# About this exercise
Of all the lines in the material, how many carry the string "record"? Respond with the number by itself.

# Dataset extract
- Opening Delimiter -
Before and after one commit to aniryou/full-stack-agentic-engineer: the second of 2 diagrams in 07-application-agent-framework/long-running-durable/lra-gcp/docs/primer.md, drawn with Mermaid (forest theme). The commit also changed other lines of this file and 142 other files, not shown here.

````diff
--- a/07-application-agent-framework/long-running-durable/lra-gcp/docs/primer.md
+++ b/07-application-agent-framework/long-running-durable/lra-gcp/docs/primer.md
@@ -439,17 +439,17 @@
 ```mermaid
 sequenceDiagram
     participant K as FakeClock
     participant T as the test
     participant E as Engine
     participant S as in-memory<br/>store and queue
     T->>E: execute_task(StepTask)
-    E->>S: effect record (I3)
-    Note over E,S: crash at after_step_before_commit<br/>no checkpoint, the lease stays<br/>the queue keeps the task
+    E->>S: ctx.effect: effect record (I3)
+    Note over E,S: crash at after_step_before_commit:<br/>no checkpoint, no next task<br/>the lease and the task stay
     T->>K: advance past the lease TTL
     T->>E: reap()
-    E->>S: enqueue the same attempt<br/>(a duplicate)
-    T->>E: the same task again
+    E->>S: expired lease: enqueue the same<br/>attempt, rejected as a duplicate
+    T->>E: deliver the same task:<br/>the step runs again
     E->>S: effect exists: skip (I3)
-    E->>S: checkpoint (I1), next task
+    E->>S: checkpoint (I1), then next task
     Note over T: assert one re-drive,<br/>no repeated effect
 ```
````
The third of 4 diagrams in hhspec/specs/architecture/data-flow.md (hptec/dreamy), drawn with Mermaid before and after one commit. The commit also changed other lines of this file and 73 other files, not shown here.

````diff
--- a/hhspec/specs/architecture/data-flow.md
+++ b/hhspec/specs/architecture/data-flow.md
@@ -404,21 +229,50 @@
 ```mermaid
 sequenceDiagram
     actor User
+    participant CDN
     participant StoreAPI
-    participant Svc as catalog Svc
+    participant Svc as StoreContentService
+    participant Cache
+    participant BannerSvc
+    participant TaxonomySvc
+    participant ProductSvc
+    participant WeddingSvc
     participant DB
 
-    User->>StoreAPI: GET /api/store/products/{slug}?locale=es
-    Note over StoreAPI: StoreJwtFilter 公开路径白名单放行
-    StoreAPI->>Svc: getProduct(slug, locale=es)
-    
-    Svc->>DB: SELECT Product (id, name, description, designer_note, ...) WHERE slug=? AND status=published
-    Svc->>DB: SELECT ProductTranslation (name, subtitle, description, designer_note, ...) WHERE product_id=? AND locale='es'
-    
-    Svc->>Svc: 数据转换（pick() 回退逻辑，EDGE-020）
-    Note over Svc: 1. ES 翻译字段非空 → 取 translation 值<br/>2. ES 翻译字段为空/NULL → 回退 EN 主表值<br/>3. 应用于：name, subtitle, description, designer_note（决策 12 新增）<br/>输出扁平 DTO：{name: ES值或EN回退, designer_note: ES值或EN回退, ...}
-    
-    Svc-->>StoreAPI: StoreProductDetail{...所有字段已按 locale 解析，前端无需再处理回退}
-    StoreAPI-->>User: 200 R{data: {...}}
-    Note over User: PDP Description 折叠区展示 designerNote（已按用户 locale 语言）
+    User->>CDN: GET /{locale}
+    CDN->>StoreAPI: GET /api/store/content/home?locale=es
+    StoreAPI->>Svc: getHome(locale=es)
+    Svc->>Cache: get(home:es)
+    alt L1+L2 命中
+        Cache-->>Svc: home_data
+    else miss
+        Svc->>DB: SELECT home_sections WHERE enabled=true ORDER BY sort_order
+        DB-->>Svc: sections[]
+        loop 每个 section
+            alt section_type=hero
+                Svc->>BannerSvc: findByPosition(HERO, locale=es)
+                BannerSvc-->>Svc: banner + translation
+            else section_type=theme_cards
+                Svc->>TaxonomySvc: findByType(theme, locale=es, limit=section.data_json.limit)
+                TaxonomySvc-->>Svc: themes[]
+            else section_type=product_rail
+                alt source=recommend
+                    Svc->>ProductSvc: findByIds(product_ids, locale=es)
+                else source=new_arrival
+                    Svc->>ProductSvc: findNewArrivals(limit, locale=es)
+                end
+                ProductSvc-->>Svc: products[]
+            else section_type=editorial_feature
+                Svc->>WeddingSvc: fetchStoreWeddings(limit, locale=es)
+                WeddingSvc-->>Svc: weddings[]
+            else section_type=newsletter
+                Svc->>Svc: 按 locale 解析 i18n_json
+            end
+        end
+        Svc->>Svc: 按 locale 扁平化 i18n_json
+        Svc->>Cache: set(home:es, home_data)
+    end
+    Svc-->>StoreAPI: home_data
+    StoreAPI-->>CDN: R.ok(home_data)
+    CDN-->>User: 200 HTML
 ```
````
- Closing Delimiter -
# Result of this exercise
2